Detected change data
== == ==

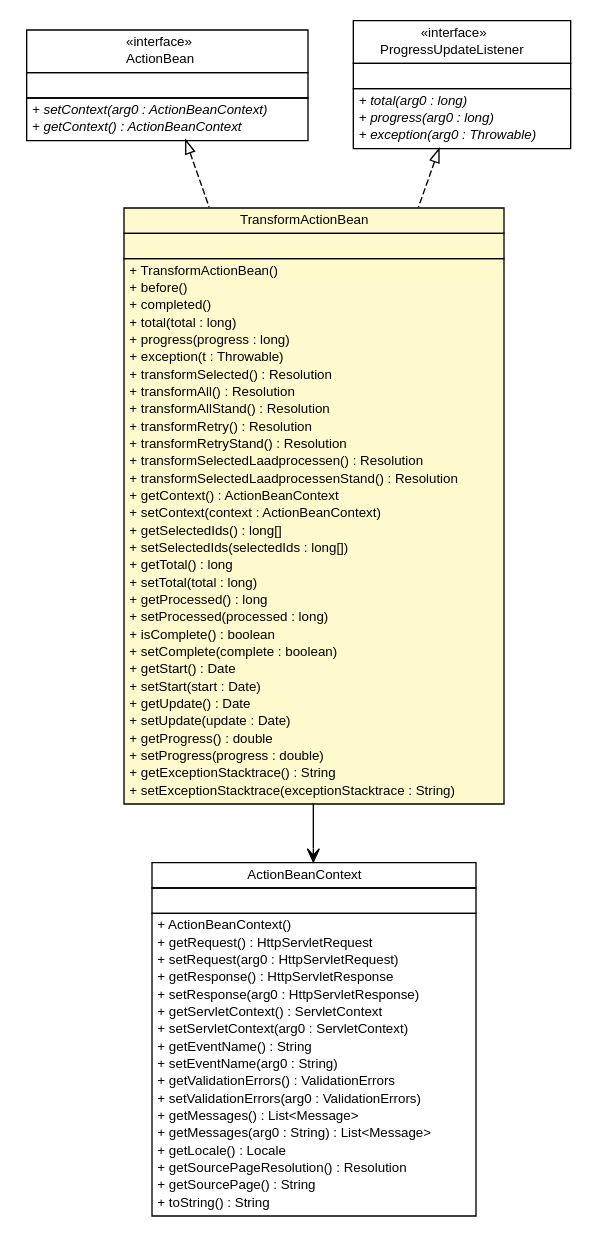
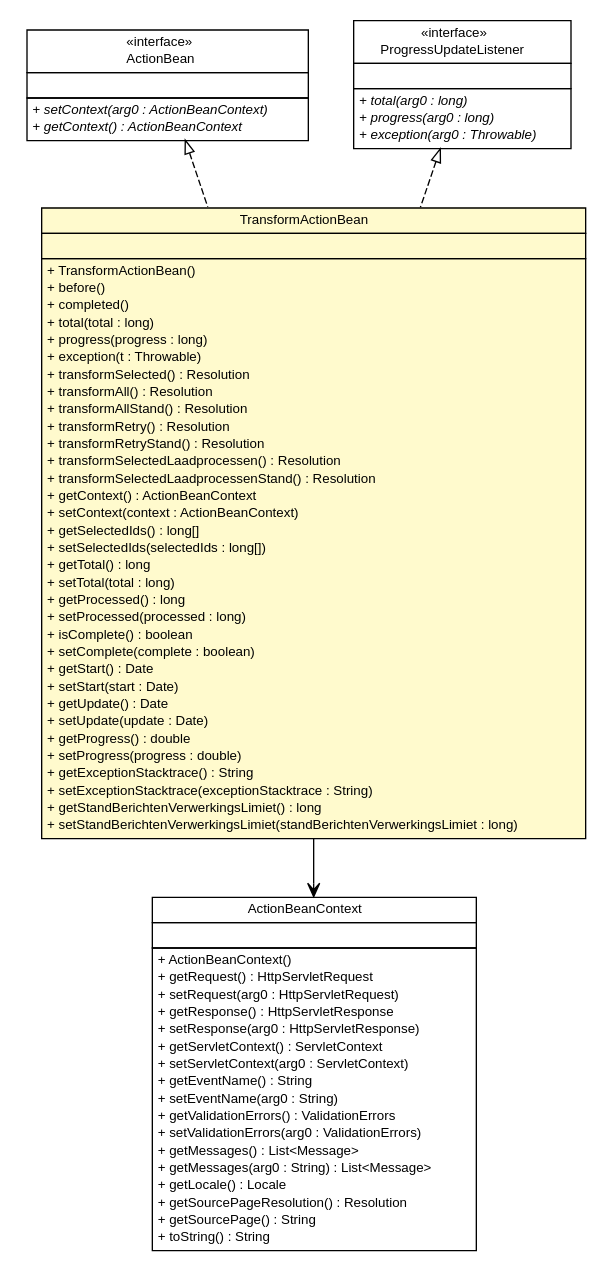
One commit to B3Partners/brmo changed the diagram in brmo-service/apidocs/nl/b3p/brmo/service/stripes/TransformActionBean.dot. Above: the diagram before and after it, drawn with Graphviz. The commit also changed 257 other files, not shown here.

```diff
--- a/brmo-service/apidocs/nl/b3p/brmo/service/stripes/TransformActionBean.dot
+++ b/brmo-service/apidocs/nl/b3p/brmo/service/stripes/TransformActionBean.dot
@@ -1,117 +1,119 @@
 #!/usr/local/bin/dot
 #
 # Class diagram 
 # Generated by UMLGraph version R5_6-24-gf6e263 (http://www.umlgraph.org/)
 #
 
 digraph G {
 	edge [fontname="Helvetica",fontsize=10,labelfontname="Helvetica",labelfontsize=10];
 	node [fontname="Helvetica",fontsize=10,shape=plaintext];
 	nodesep=0.25;
 	ranksep=0.5;
 	// nl.b3p.brmo.service.stripes.TransformActionBean
 	c1701 [label=<<table title="nl.b3p.brmo.service.stripes.TransformActionBean" border="0" cellborder="1" cellspacing="0" cellpadding="2" port="p" bgcolor="lemonChiffon" href="./TransformActionBean.html">
 		<tr><td><table border="0" cellspacing="0" cellpadding="1">
 <tr><td align="center" balign="center"> TransformActionBean </td></tr>
 		</table></td></tr>
 		<tr><td><table border="0" cellspacing="0" cellpadding="1">
 <tr><td align="left" balign="left">  </td></tr>
 		</table></td></tr>
 		<tr><td><table border="0" cellspacing="0" cellpadding="1">
 <tr><td align="left" balign="left"> + TransformActionBean() </td></tr>
 <tr><td align="left" balign="left"> + before() </td></tr>
 <tr><td align="left" balign="left"> + completed() </td></tr>
 <tr><td align="left" balign="left"> + total(total : long) </td></tr>
 <tr><td align="left" balign="left"> + progress(progress : long) </td></tr>
 <tr><td align="left" balign="left"> + exception(t : Throwable) </td></tr>
 <tr><td align="left" balign="left"> + transformSelected() : Resolution </td></tr>
 <tr><td align="left" balign="left"> + transformAll() : Resolution </td></tr>
 <tr><td align="left" balign="left"> + transformAllStand() : Resolution </td></tr>
 <tr><td align="left" balign="left"> + transformRetry() : Resolution </td></tr>
 <tr><td align="left" balign="left"> + transformRetryStand() : Resolution </td></tr>
 <tr><td align="left" balign="left"> + transformSelectedLaadprocessen() : Resolution </td></tr>
 <tr><td align="left" balign="left"> + transformSelectedLaadprocessenStand() : Resolution </td></tr>
 <tr><td align="left" balign="left"> + getContext() : ActionBeanContext </td></tr>
 <tr><td align="left" balign="left"> + setContext(context : ActionBeanContext) </td></tr>
 <tr><td align="left" balign="left"> + getSelectedIds() : long[] </td></tr>
 <tr><td align="left" balign="left"> + setSelectedIds(selectedIds : long[]) </td></tr>
 <tr><td align="left" balign="left"> + getTotal() : long </td></tr>
 <tr><td align="left" balign="left"> + setTotal(total : long) </td></tr>
 <tr><td align="left" balign="left"> + getProcessed() : long </td></tr>
 <tr><td align="left" balign="left"> + setProcessed(processed : long) </td></tr>
 <tr><td align="left" balign="left"> + isComplete() : boolean </td></tr>
 <tr><td align="left" balign="left"> + setComplete(complete : boolean) </td></tr>
 <tr><td align="left" balign="left"> + getStart() : Date </td></tr>
 <tr><td align="left" balign="left"> + setStart(start : Date) </td></tr>
 <tr><td align="left" balign="left"> + getUpdate() : Date </td></tr>
 <tr><td align="left" balign="left"> + setUpdate(update : Date) </td></tr>
 <tr><td align="left" balign="left"> + getProgress() : double </td></tr>
 <tr><td align="left" balign="left"> + setProgress(progress : double) </td></tr>
 <tr><td align="left" balign="left"> + getExceptionStacktrace() : String </td></tr>
 <tr><td align="left" balign="left"> + setExceptionStacktrace(exceptionStacktrace : String) </td></tr>
+<tr><td align="left" balign="left"> + getStandBerichtenVerwerkingsLimiet() : long </td></tr>
+<tr><td align="left" balign="left"> + setStandBerichtenVerwerkingsLimiet(standBerichtenVerwerkingsLimiet : long) </td></tr>
 		</table></td></tr>
 		</table>>, URL="./TransformActionBean.html", fontname="Helvetica", fontcolor="black", fontsize=10.0];
 	//nl.b3p.brmo.service.stripes.TransformActionBean implements net.sourceforge.stripes.action.ActionBean
 	c1727:p -> c1701:p [dir=back,arrowtail=empty,style=dashed];
 	//nl.b3p.brmo.service.stripes.TransformActionBean implements nl.b3p.brmo.loader.ProgressUpdateListener
 	c1728:p -> c1701:p [dir=back,arrowtail=empty,style=dashed];
 	// nl.b3p.brmo.service.stripes.TransformActionBean NAVASSOC net.sourceforge.stripes.action.ActionBeanContext
 	c1701:p -> c1729:p [taillabel="", label="", headlabel="", fontname="Helvetica", fontcolor="black", fontsize=10.0, color="black", arrowhead=open];
 	// net.sourceforge.stripes.action.ActionBean
 	c1727 [label=<<table title="net.sourceforge.stripes.action.ActionBean" border="0" cellborder="1" cellspacing="0" cellpadding="2" port="p">
 		<tr><td><table border="0" cellspacing="0" cellpadding="1">
 <tr><td align="center" balign="center"> &#171;interface&#187; </td></tr>
 <tr><td align="center" balign="center"> ActionBean </td></tr>
 		</table></td></tr>
 		<tr><td><table border="0" cellspacing="0" cellpadding="1">
 <tr><td align="left" balign="left">  </td></tr>
 		</table></td></tr>
 		<tr><td><table border="0" cellspacing="0" cellpadding="1">
 <tr><td align="left" balign="left"><font face="Helvetica-Oblique" point-size="10.0"> + setContext(arg0 : ActionBeanContext) </font></td></tr>
 <tr><td align="left" balign="left"><font face="Helvetica-Oblique" point-size="10.0"> + getContext() : ActionBeanContext </font></td></tr>
 		</table></td></tr>
 		</table>>, URL="null", fontname="Helvetica", fontcolor="black", fontsize=10.0];
 	// net.sourceforge.stripes.action.ActionBeanContext
 	c1729 [label=<<table title="net.sourceforge.stripes.action.ActionBeanContext" border="0" cellborder="1" cellspacing="0" cellpadding="2" port="p">
 		<tr><td><table border="0" cellspacing="0" cellpadding="1">
 <tr><td align="center" balign="center"> ActionBeanContext </td></tr>
 		</table></td></tr>
 		<tr><td><table border="0" cellspacing="0" cellpadding="1">
 <tr><td align="left" balign="left">  </td></tr>
 		</table></td></tr>
 		<tr><td><table border="0" cellspacing="0" cellpadding="1">
 <tr><td align="left" balign="left"> + ActionBeanContext() </td></tr>
 <tr><td align="left" balign="left"> + getRequest() : HttpServletRequest </td></tr>
 <tr><td align="left" balign="left"> + setRequest(arg0 : HttpServletRequest) </td></tr>
 <tr><td align="left" balign="left"> + getResponse() : HttpServletResponse </td></tr>
 <tr><td align="left" balign="left"> + setResponse(arg0 : HttpServletResponse) </td></tr>
 <tr><td align="left" balign="left"> + getServletContext() : ServletContext </td></tr>
 <tr><td align="left" balign="left"> + setServletContext(arg0 : ServletContext) </td></tr>
 <tr><td align="left" balign="left"> + getEventName() : String </td></tr>
 <tr><td align="left" balign="left"> + setEventName(arg0 : String) </td></tr>
 <tr><td align="left" balign="left"> + getValidationErrors() : ValidationErrors </td></tr>
 <tr><td align="left" balign="left"> + setValidationErrors(arg0 : ValidationErrors) </td></tr>
 <tr><td align="left" balign="left"> + getMessages() : List&lt;Message&gt; </td></tr>
 <tr><td align="left" balign="left"> + getMessages(arg0 : String) : List&lt;Message&gt; </td></tr>
 <tr><td align="left" balign="left"> + getLocale() : Locale </td></tr>
 <tr><td align="left" balign="left"> + getSourcePageResolution() : Resolution </td></tr>
 <tr><td align="left" balign="left"> + getSourcePage() : String </td></tr>
 <tr><td align="left" balign="left"> + toString() : String </td></tr>
 		</table></td></tr>
 		</table>>, URL="null", fontname="Helvetica", fontcolor="black", fontsize=10.0];
 	// nl.b3p.brmo.loader.ProgressUpdateListener
 	c1728 [label=<<table title="nl.b3p.brmo.loader.ProgressUpdateListener" border="0" cellborder="1" cellspacing="0" cellpadding="2" port="p">
 		<tr><td><table border="0" cellspacing="0" cellpadding="1">
 <tr><td align="center" balign="center"> &#171;interface&#187; </td></tr>
 <tr><td align="center" balign="center"> ProgressUpdateListener </td></tr>
 		</table></td></tr>
 		<tr><td><table border="0" cellspacing="0" cellpadding="1">
 <tr><td align="left" balign="left">  </td></tr>
 		</table></td></tr>
 		<tr><td><table border="0" cellspacing="0" cellpadding="1">
 <tr><td align="left" balign="left"><font face="Helvetica-Oblique" point-size="10.0"> + total(arg0 : long) </font></td></tr>
 <tr><td align="left" balign="left"><font face="Helvetica-Oblique" point-size="10.0"> + progress(arg0 : long) </font></td></tr>
 <tr><td align="left" balign="left"><font face="Helvetica-Oblique" point-size="10.0"> + exception(arg0 : Throwable) </font></td></tr>
 		</table></td></tr>
 		</table>>, URL="null", fontname="Helvetica", fontcolor="black", fontsize=10.0];
 }
```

== == ==

● **PROBLEM DESCRIPTION**:
The lines to copy are those in the records above containing the word "fontname".

● **OUTPUT FOR THIS TASK**:
 	edge [fontname="Helvetica",fontsize=10,labelfontname="Helvetica",labelfontsize=10];
 	node [fontname="Helvetica",fontsize=10,shape=plaintext];
 		</table>>, URL="./TransformActionBean.html", fontname="Helvetica", fontcolor="black", fontsize=10.0];
 	c1701:p -> c1729:p [taillabel="", label="", headlabel="", fontname="Helvetica", fontcolor="black", fontsize=10.0, color="black", arrowhead=open];
 		</table>>, URL="null", fontname="Helvetica", fontcolor="black", fontsize=10.0];
 		</table>>, URL="null", fontname="Helvetica", fontcolor="black", fontsize=10.0];
 		</table>>, URL="null", fontname="Helvetica", fontcolor="black", fontsize=10.0];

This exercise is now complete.